Seattle: Minnie Parkhurst, . First Edition. 12mo. Staple-bound pamphlet; printed thick paper wrappers; 64pp. Old clear tape reinforcements along bound edge of wrappers; slight cover soil; internally clean, tight and unmarked. A Very Good copy.

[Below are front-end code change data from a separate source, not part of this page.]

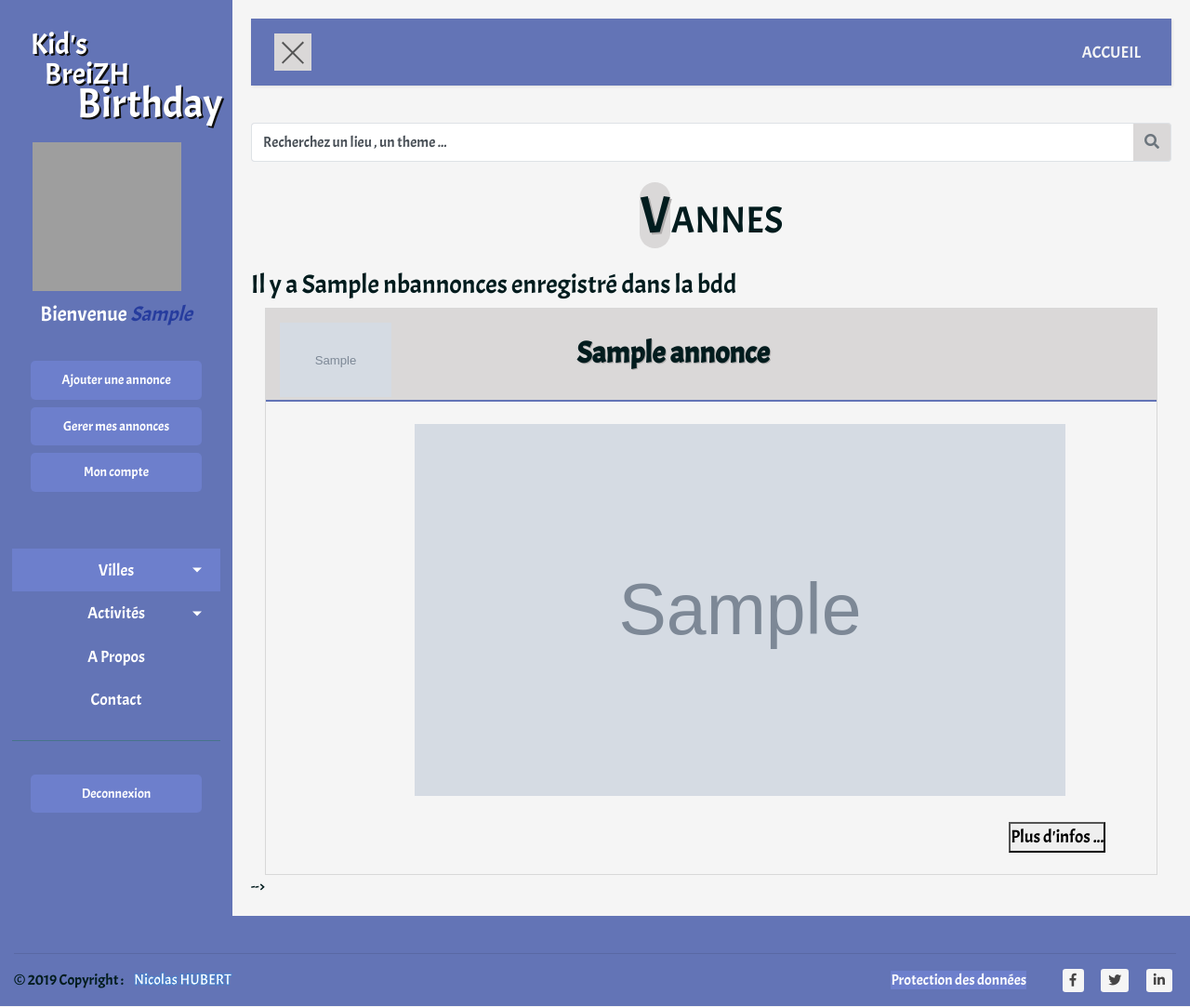
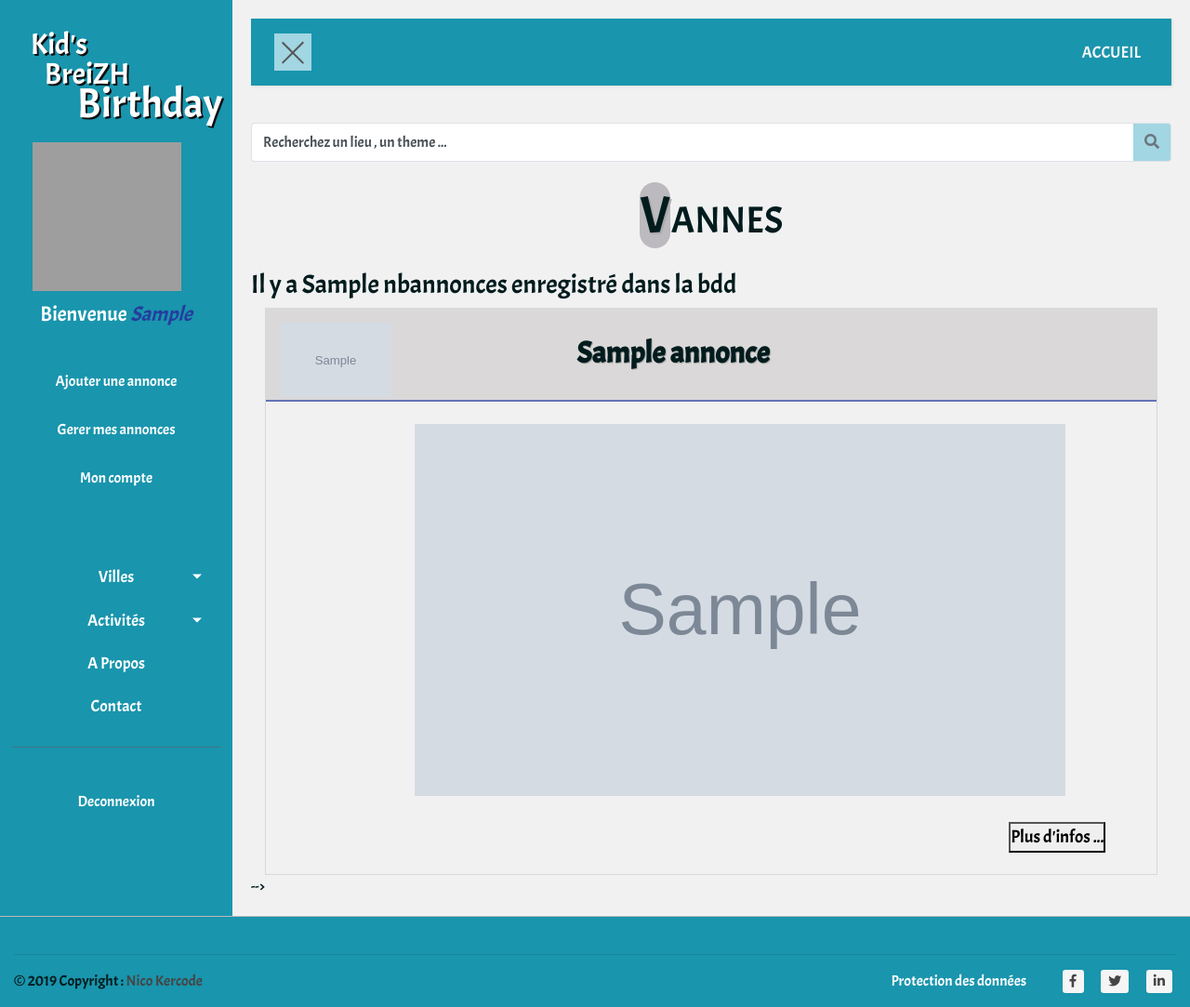
Before and after one commit to Nico-Kercode/KidsBreizhBirthday, a PHP site: template view/frontend/addView1.php in a window 1280 px wide. Shown: the whole page at 93% size. Run offline with PHP 8.4, Linux system fonts and the light colour scheme; the visitor is signed in with stand-in values (Sample User, id 1); the template is opened without the code that fills it: most values are stand-ins (such as "Sample title", 1, 10 or a date in 2020); grey boxes marked "Sample" are stand-in pictures; some libraries are stand-ins or nearby versions; grey boxes are pictures that could not be loaded.

Commit message:
premier repo newu branche

```diff
--- a/assets/css/sidebar.css
+++ b/assets/css/sidebar.css
@@ -45,7 +45,7 @@ a, a:hover, a:focus {
 
     min-width: 250px;
     max-width: 250px;
-    background: rgb(99, 116, 182);
+    background-color: #1995ad!important;
     color: #fff;
     transition: all 0.6s cubic-bezier(0.945, 0.020, 0.270, 0.665);
     transform-origin: bottom left;
@@ -59,7 +59,7 @@ a, a:hover, a:focus {
 
 #sidebar .sidebar-header {
     padding: 20px;
-    background: rgb(99, 116, 182);
+    background-color: #1995ad!important;
 }
 
 #sidebar ul.components {
@@ -85,7 +85,8 @@ a, a:hover, a:focus {
 
 #sidebar ul li.active > a, a[aria-expanded="true"] {
     color: #fff;
-    background: #6d7fcc;
+
+
 
 }
 
@@ -105,7 +106,7 @@ a[data-toggle="collapse"] {
 ul ul a {
     font-size: 0.9em !important;
     padding-left: 30px !important;
-    background: #6d7fcc;
+
     color: #fff;
 }
 
@@ -115,19 +116,22 @@ ul.CTAs {
 
 ul.CTAs a {
     text-align: center;
-    font-size: 0.9em !important;
+    font-size: 1em !important;
     display: block;
     border-radius: 5px;
     margin-bottom: 5px;
 }
+ul.CTAs a:hover{
+    background-color: whitesmoke !important;
+}
 
 a.download {
     background: #fff;
-    color: #7386D5;
+    color: rgb(35, 77, 245);
 }
 
 a.article, a.article:hover {
-    background: #6d7fcc !important;
+    background-color: #1995ad!important;
     color: #fff !important;
 }
 
--- a/assets/css/style.css
+++ b/assets/css/style.css
@@ -7,7 +7,8 @@ body {
     margin: 0;
     padding: 0;
     color: #021c1e;
-    background-color: whitesmoke;
+    /* background-color: whitesmoke;  */
+    background-color: #f1f1f2 !important;
     font-family: 'Acme', sans-serif !important;
   }
   a{
@@ -26,21 +27,21 @@ body {
     color: white !important;
 }
 #sidebar a:hover{
-    color: #4bbeb7!important;
+    color: #a1d6e2!important;
   }
 #navbarSupportedContent a{
     color: whitesmoke !important;
 
 }
 #sidebarCollapse{
-    background:rgb(218, 216, 216) !important;
+    background: #a1d6e2!important;
 }
 .btn-outline-secondary{
-    background: #DAD8D8!important;
+    background:  #a1d6e2!important;
 }
 
 .btn-outline-secondary:hover{
-    background: #52dad0!important;
+    background:  #a1d6e2!important;
 }
 
 
@@ -49,14 +50,14 @@ body {
     color:rgb(38, 60, 158);
 }
 .btn-dark{
-    background-color: whitesmoke !important;
-    color: black !important;
+    background-color: #a1d6e2!important;
+    color: rgb(71, 71, 71) !important;
 }
 #navbarSupportedContent a:hover{
     color: #52dad0!important;
 }
 #navbar{
-background-color: rgb(99, 116, 182) !important;
+    background-color: #1995ad!important;
 }
 #navbar a{
     font-size: 1.1em !important;
@@ -104,17 +105,17 @@ background-color: rgb(99, 116, 182) !important;
 }
 
 #sousmenu a:hover{
-    color: #52dad0!important;
+    color:  #a1d6e2!important;
 
 }
 .choix a:hover{
 
-    color: #57e7de!important;
+    color:  #a1d6e2!important;
 }
 
 #membre{
     /* margin-left: 2%; */
-    background-color:whitesmoke;
+    background-color: #f1f1f2 !important;
     font-size: 1em;
     font-weight: 600;
     color: white !important;
@@ -128,7 +129,7 @@ background-color: rgb(99, 116, 182) !important;
 
 
 #sidebar{
-    background-color:whitesmoke;
+
     padding: 1%;
 }
 #sidebar a{
@@ -144,7 +145,7 @@ background-color: rgb(99, 116, 182) !important;
     width: 70%;
 }
 .main{
-    background-color: #f1f1f1;
+    background-color: #f1f1f2 !important;
 }
 
 /*  annonces view */
@@ -182,7 +183,7 @@ background-color: rgb(99, 116, 182) !important;
 #plusdinfos{
     text-decoration: none;
     font-size: 1.2em;
-    background-color: whitesmoke;
+    background-color: #f1f1f2 !important;
     margin: 0 0 0 83%;
     text-transform: uppercase;
     border: none !important;
@@ -199,7 +200,7 @@ background-color: rgb(99, 116, 182) !important;
     max-height: 400px;
 }
 .h1annonces span{
-    background-color: rgb(218, 216, 216);
+    background-color:#bcbabe;
     border-radius: 150px;
     font-size:1.4em;
     width: 12%;
@@ -239,7 +240,7 @@ background-color: rgb(99, 116, 182) !important;
     color: black !important;
 }
 #rgpd a{
-    color: rgb(88, 162, 196) !important;
+    color:#3553fd !important;
 
 }
 #mbrNav h4{
@@ -249,7 +250,9 @@ background-color: rgb(99, 116, 182) !important;
 
 
 #footer{
-    background-color: rgb(99, 116, 182) !important;
+    background-color: #1995ad!important;
+    border-top: 1px solid #bcbabe;
+    /* background-color: rgb(99, 116, 182) !important; */
 
 }
 #footer a:hover{
@@ -258,7 +261,7 @@ background-color: rgb(99, 116, 182) !important;
 #footer strong{
     color:white !important;
     -webkit-text-stroke: 1px;
-    -webkit-text-stroke-color: rgb(68, 126, 202);
+    -webkit-text-stroke-color:#bcbabe;
     margin-left: 1%;
 
 }
--- a/view/elements/footer.php
+++ b/view/elements/footer.php
@@ -20,7 +20,7 @@
                 <!--Copyright-->
                 <p class="text-center text-md-left">© 2019 Copyright :
                     <a href="#">
-                        <strong>Nicolas HUBERT</strong>
+                        Nico Kercode
                     </a>
                 </p>
 
```
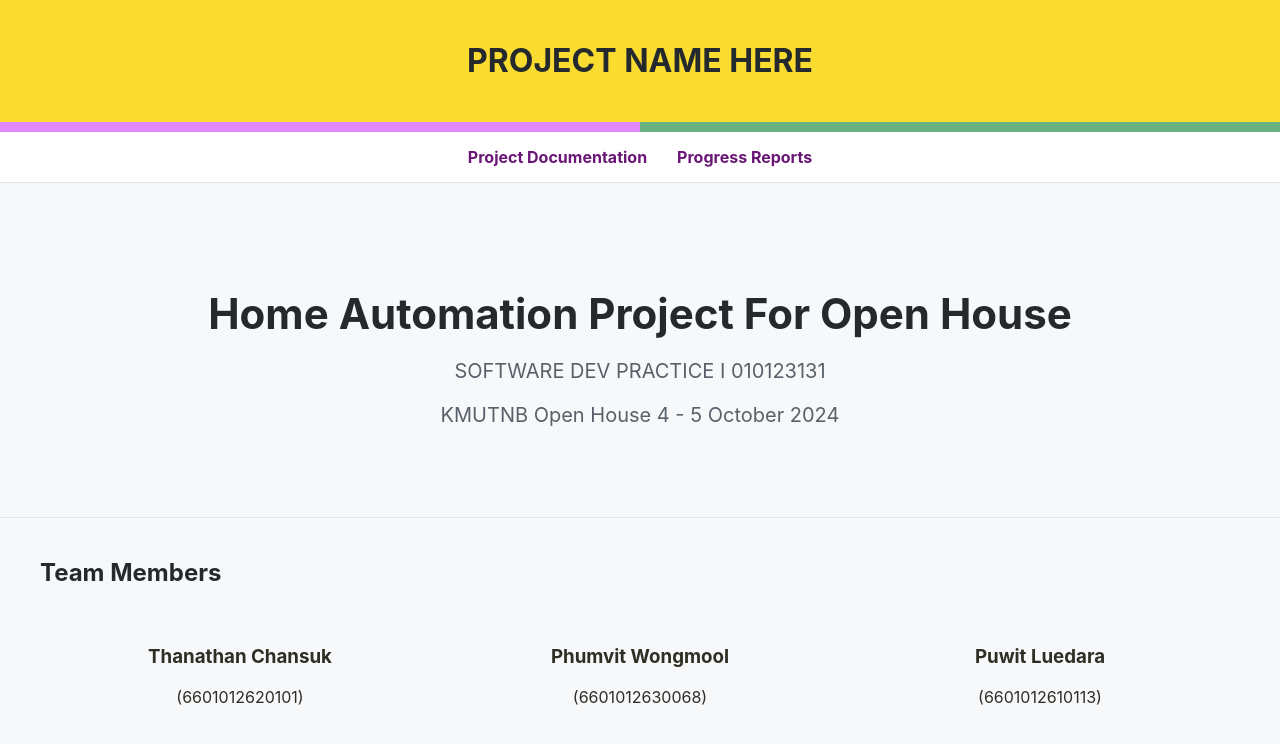
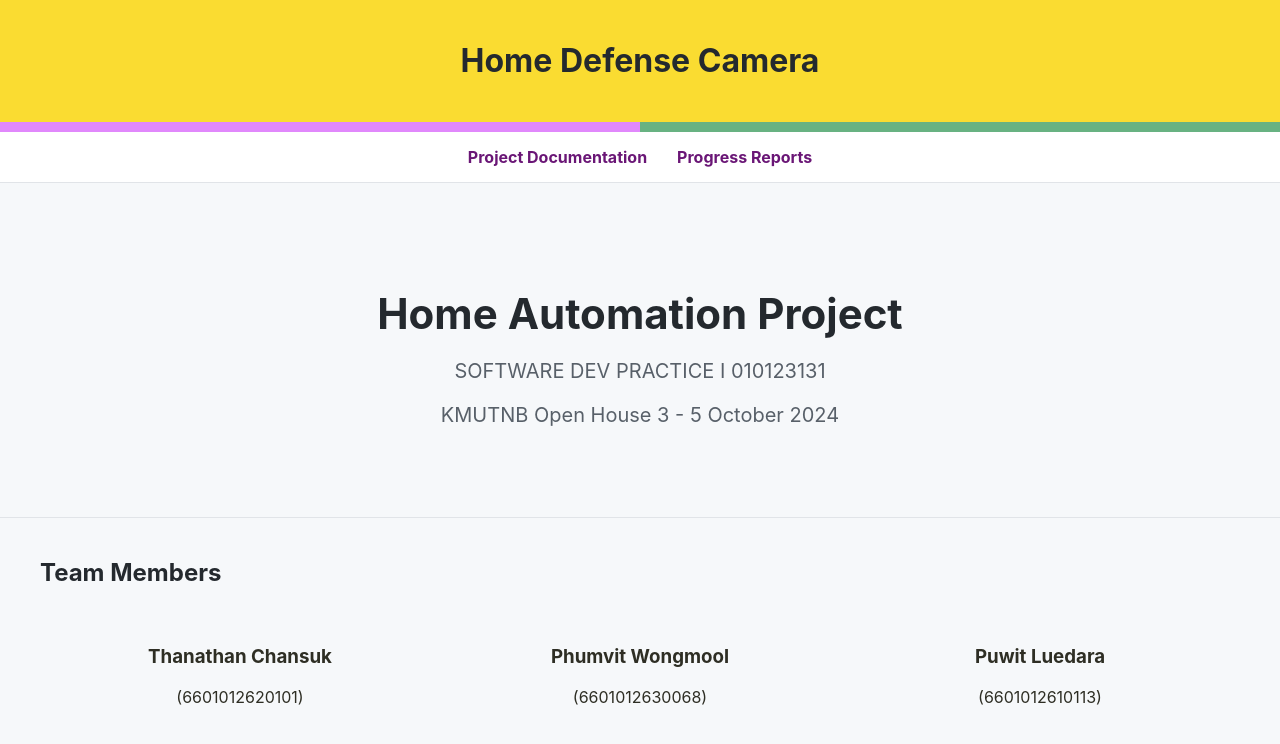
Before and after one commit to Phumvit/Mini-Project, a plain HTML site: page index.html in a window 1280 px wide. Drawn offline with Linux system fonts and the light colour scheme.

Commit message:
index.html

```diff
--- a/index.html
+++ b/index.html
@@ -118,7 +118,7 @@
 <body>
 
 <header>
-    <h1>PROJECT NAME HERE</h1>
+    <h1>Home Defense Camera</h1>                  <!-- Project Name Here-->
 </header>
 
 <!-- Two color strips below the header -->
@@ -130,55 +130,36 @@
 <nav>
     <a href="documentation.html">Project Documentation</a>
     <a href="progress.html">Progress Reports</a>
-    <!-- <a href="#contact" target="_blank">Contact</a> -->
 </nav>
 
 <section class="hero">
     <div class="container">
-        <h1>Home Automation Project For Open House</h1>
+        <h1>Home Automation Project</h1>
         <p>SOFTWARE DEV PRACTICE I 010123131</p>
-        <p>KMUTNB Open House 4 - 5 October 2024</p>
-        <!-- <a href="#get-started" class="cta-button">Get Started</a> -->
+        <p>KMUTNB Open House 3 - 5 October 2024</p>
     </div>
 </section>
-
-<!-- <section class="container" id="overview">
-    <h2>Overview</h2>
-    <p>
-        เดี๋ยวมาคิด
-    </p>
-    <h3>Objectives:</h3>
-    <ul>
-        <li></li>
-        <li></li>
-        <li></li>
-    </ul>
-</section> -->
 
 <section class="container" id="team">
     <h2>Team Members</h2>
     <div class="team">
         <div class="team-member">
-            <!-- <img src="team1.jpg" alt="John Doe"> -->
+            <!-- <img src="" alt=""> -->
             <h3>Thanathan Chansuk</h3>
             <p>(6601012620101)</p>
         </div>
         <div class="team-member">
-            <!-- <img src="team2.jpg" alt="Jane Smith"> -->
+            <!-- <img src="" alt=""> -->
             <h3>Phumvit Wongmool</h3>
             <p>(6601012630068)</p>
         </div>
         <div class="team-member">
-            <!-- <img src="team3.jpg" alt="Mark Lee"> -->
+            <!-- <img src="" alt=""> -->
             <h3>Puwit Luedara</h3>
             <p>(6601012610113)</p>
         </div>
     </div>
 </section>
 
-<!-- <footer>
-    &copy; 2024 Smart Home Automation System | All Rights Reserved
-</footer> -->
-
 </body>
 </html>
```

Olivereau, an American-born daughter of French immigrants, was a stenographer at the I.W.W. Branch headquarters in Seattle as well as a popular lecturer on radical subjects. She was arrested in 1917 and charged under the Espionage Act for abetting oppostion to American entry to WW1. She represented herself at trial, to poor effect – she was convicted and sentenced to ten years in federal prison (though she ultimately served only 28 months of her sentence). This pamphlet includes a description of the trial along with Olivereau's own address to the jury; concludes with a lengthy poem, "3 A.M. in Jail," composed on the eve of her trial. A key (if forgotten) work by an American woman anarchist; extremely uncommon in commerce; we have never seen another copy offered previously; ten locations noted in OCLC. Not in Miles.